=== Data for processing ===

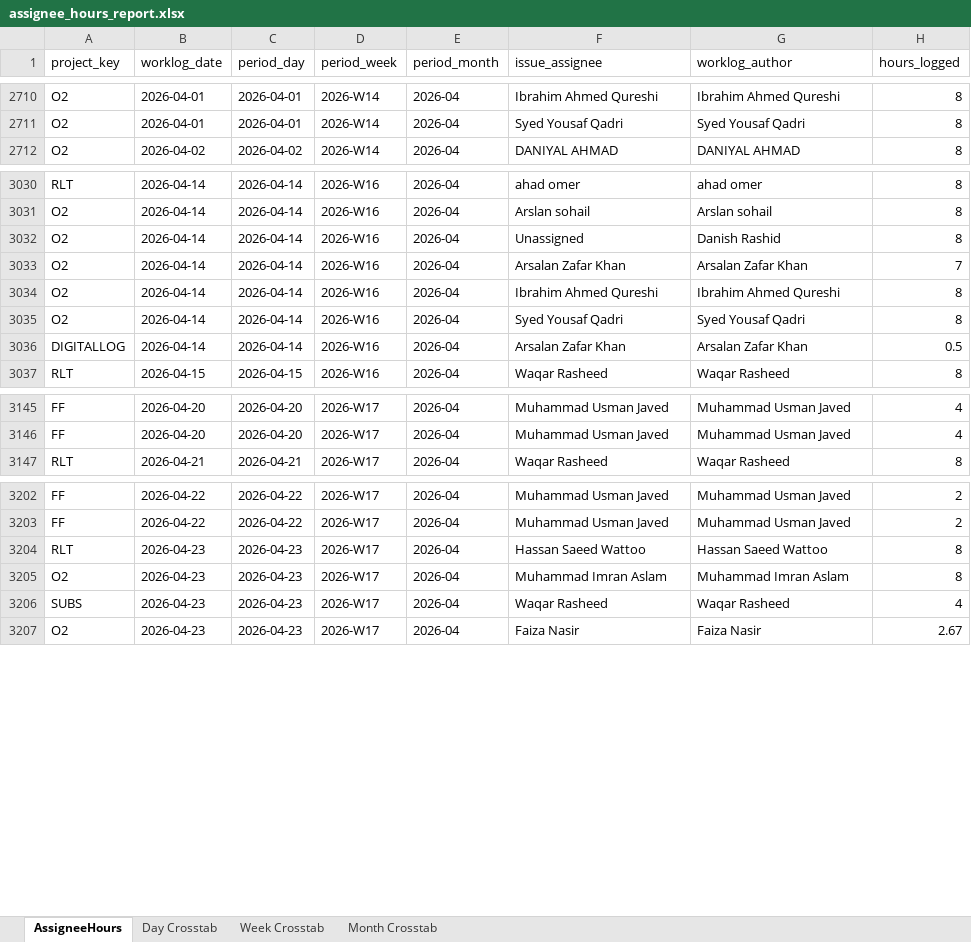
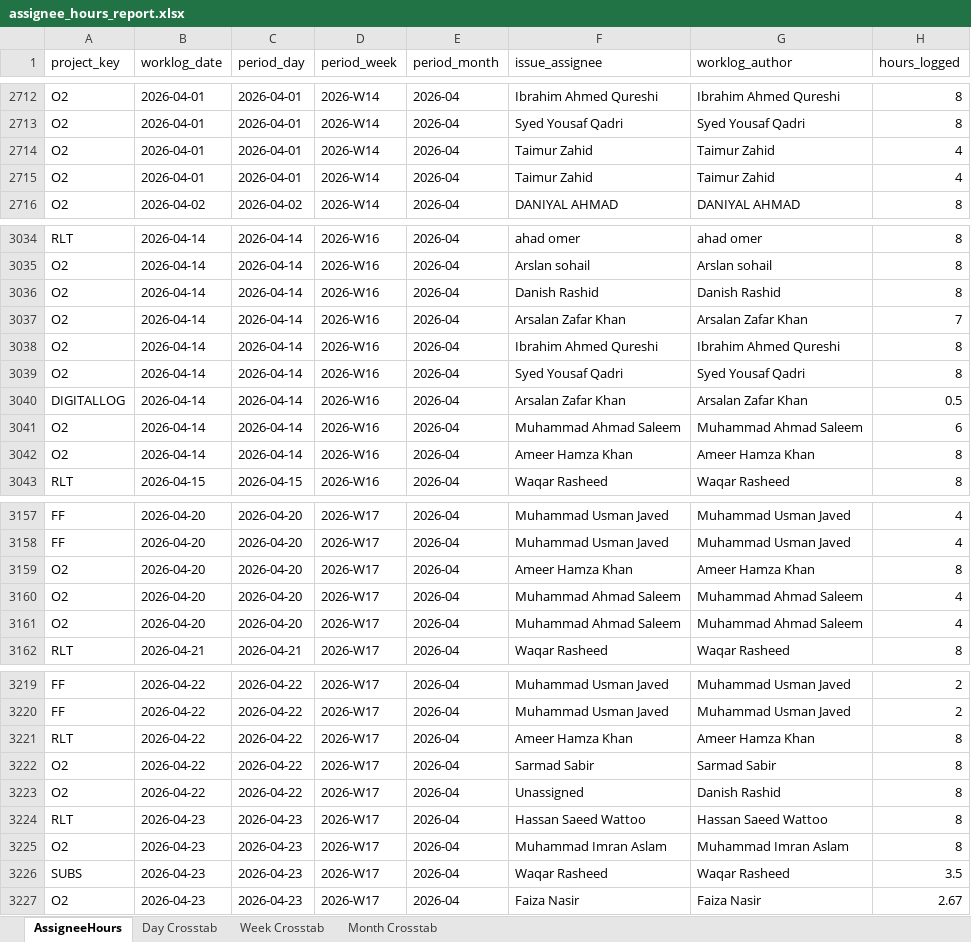
Before and after one commit to odlhassan/JIRA-SCRIPT, an Excel workbook: assignee_hours_report.xlsx, sheet AssigneeHours, drawn as a sheet; only a part is shown, gaps mark what is left out; values as stored, in another font and other column widths than the file's, no borders; addresses are those after the commit; the diff covers the shown part only; the diff names each change by its address in the sheet, - before the commit and + after, or states it on an @@ line.

```diff
--- a/assignee_hours_report.xlsx (sheet AssigneeHours)
+++ b/assignee_hours_report.xlsx (sheet AssigneeHours)
+row 2714: O2 | 2026-04-01 | 2026-04-01 | 2026-W14 | 2026-04 | Taimur Zahid | Taimur Zahid | 4
+row 2715: O2 | 2026-04-01 | 2026-04-01 | 2026-W14 | 2026-04 | Taimur Zahid | Taimur Zahid | 4
-F3036 (issue_assignee): Unassigned
+F3036 (issue_assignee): Danish Rashid
+row 3041: O2 | 2026-04-14 | 2026-04-14 | 2026-W16 | 2026-04 | Muhammad Ahmad Saleem | Muhammad Ahmad Saleem | 6
+row 3042: O2 | 2026-04-14 | 2026-04-14 | 2026-W16 | 2026-04 | Ameer Hamza Khan | Ameer Hamza Khan | 8
+row 3159: O2 | 2026-04-20 | 2026-04-20 | 2026-W17 | 2026-04 | Ameer Hamza Khan | Ameer Hamza Khan | 8
+row 3160: O2 | 2026-04-20 | 2026-04-20 | 2026-W17 | 2026-04 | Muhammad Ahmad Saleem | Muhammad Ahmad Saleem | 4
+row 3161: O2 | 2026-04-20 | 2026-04-20 | 2026-W17 | 2026-04 | Muhammad Ahmad Saleem | Muhammad Ahmad Saleem | 4
+row 3221: RLT | 2026-04-22 | 2026-04-22 | 2026-W17 | 2026-04 | Ameer Hamza Khan | Ameer Hamza Khan | 8
+row 3222: O2 | 2026-04-22 | 2026-04-22 | 2026-W17 | 2026-04 | Sarmad Sabir | Sarmad Sabir | 8
+row 3223: O2 | 2026-04-22 | 2026-04-22 | 2026-W17 | 2026-04 | Unassigned | Danish Rashid | 8
-H3226 (hours_logged): 4
+H3226 (hours_logged): 3.5
```
Also changed, not shown: 56 added rows, 2 moved rows and 3 edited cells elsewhere in this sheet, sheet Day Crosstab, sheet Week Crosstab, sheet Month Crosstab, rlt_leave_report.xlsx, rnd_data_story_dataset.xlsx, 18 other files.
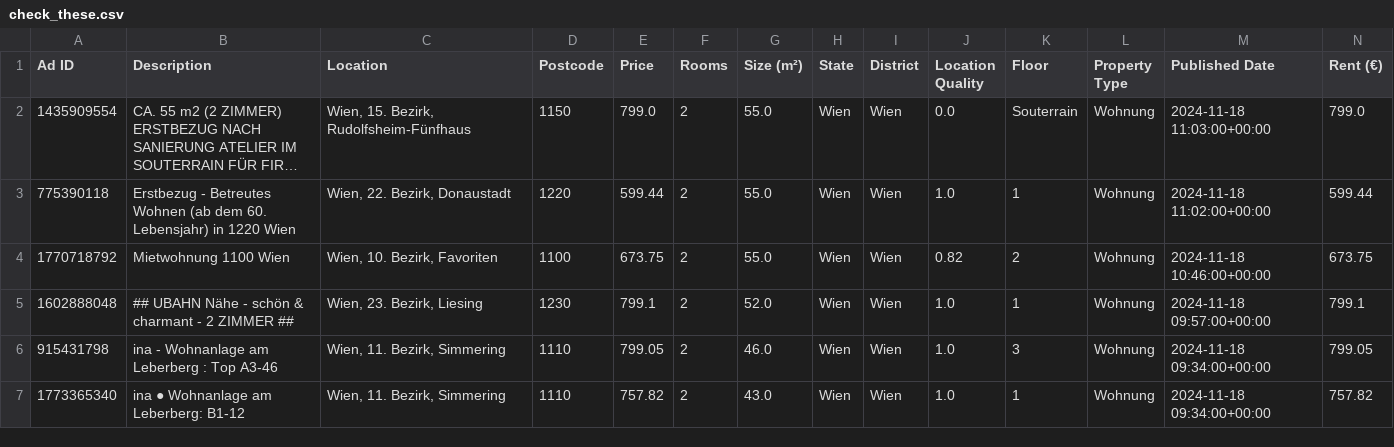
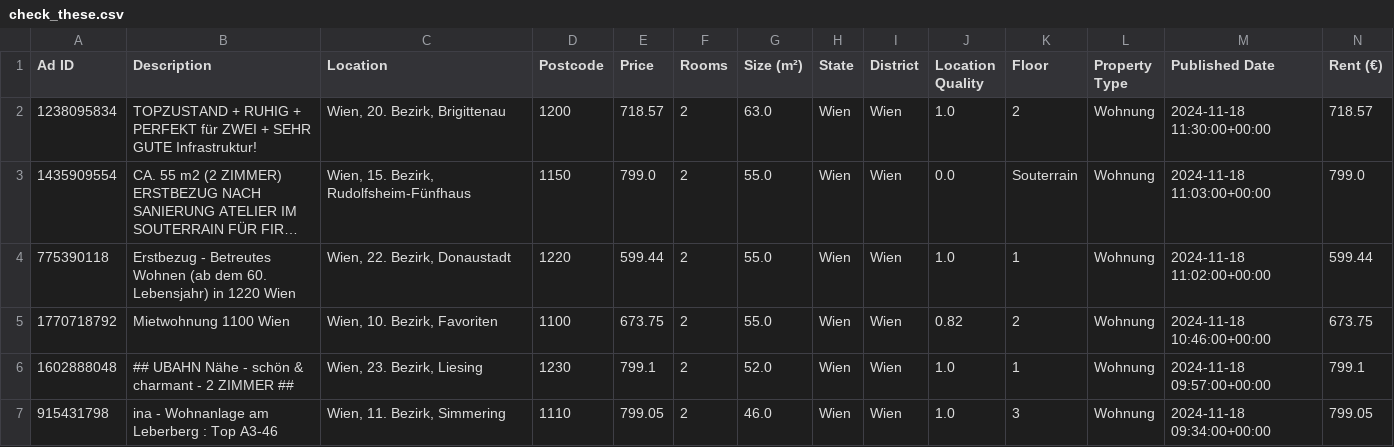
Before and after one commit to nireven/N-renting-in-vienna, a CSV file: check_these.csv, drawn as a sheet; only a part is shown; the shorter side is filled out with more unchanged rows; long unchanged cells end in …; rows hold the shown columns only; the diff names each change by its address in the sheet, - before the commit and + after, or states it on an @@ line.

```diff
--- a/check_these.csv
+++ b/check_these.csv
+row 2: 1238095834 | TOPZUSTAND + RUHIG + PERFEKT für ZWEI + SEHR GUTE Infrastruktur! | Wien, 20. Bezirk, Brigittenau | 1200 | 718.57 | 2 | 63.0 | Wien | Wien | 1.0 | 2 | Wohnung | 2024-11-18 11:30:00+00:00 | 718.57
```
Also changed, not shown: 2 other files.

=== What you will do ===
Search the entries for the word "Ahmad" and gather every line where it appears.

=== Finished task ===
+row 3041: O2 | 2026-04-14 | 2026-04-14 | 2026-W16 | 2026-04 | Muhammad Ahmad Saleem | Muhammad Ahmad Saleem | 6
+row 3160: O2 | 2026-04-20 | 2026-04-20 | 2026-W17 | 2026-04 | Muhammad Ahmad Saleem | Muhammad Ahmad Saleem | 4
+row 3161: O2 | 2026-04-20 | 2026-04-20 | 2026-W17 | 2026-04 | Muhammad Ahmad Saleem | Muhammad Ahmad Saleem | 4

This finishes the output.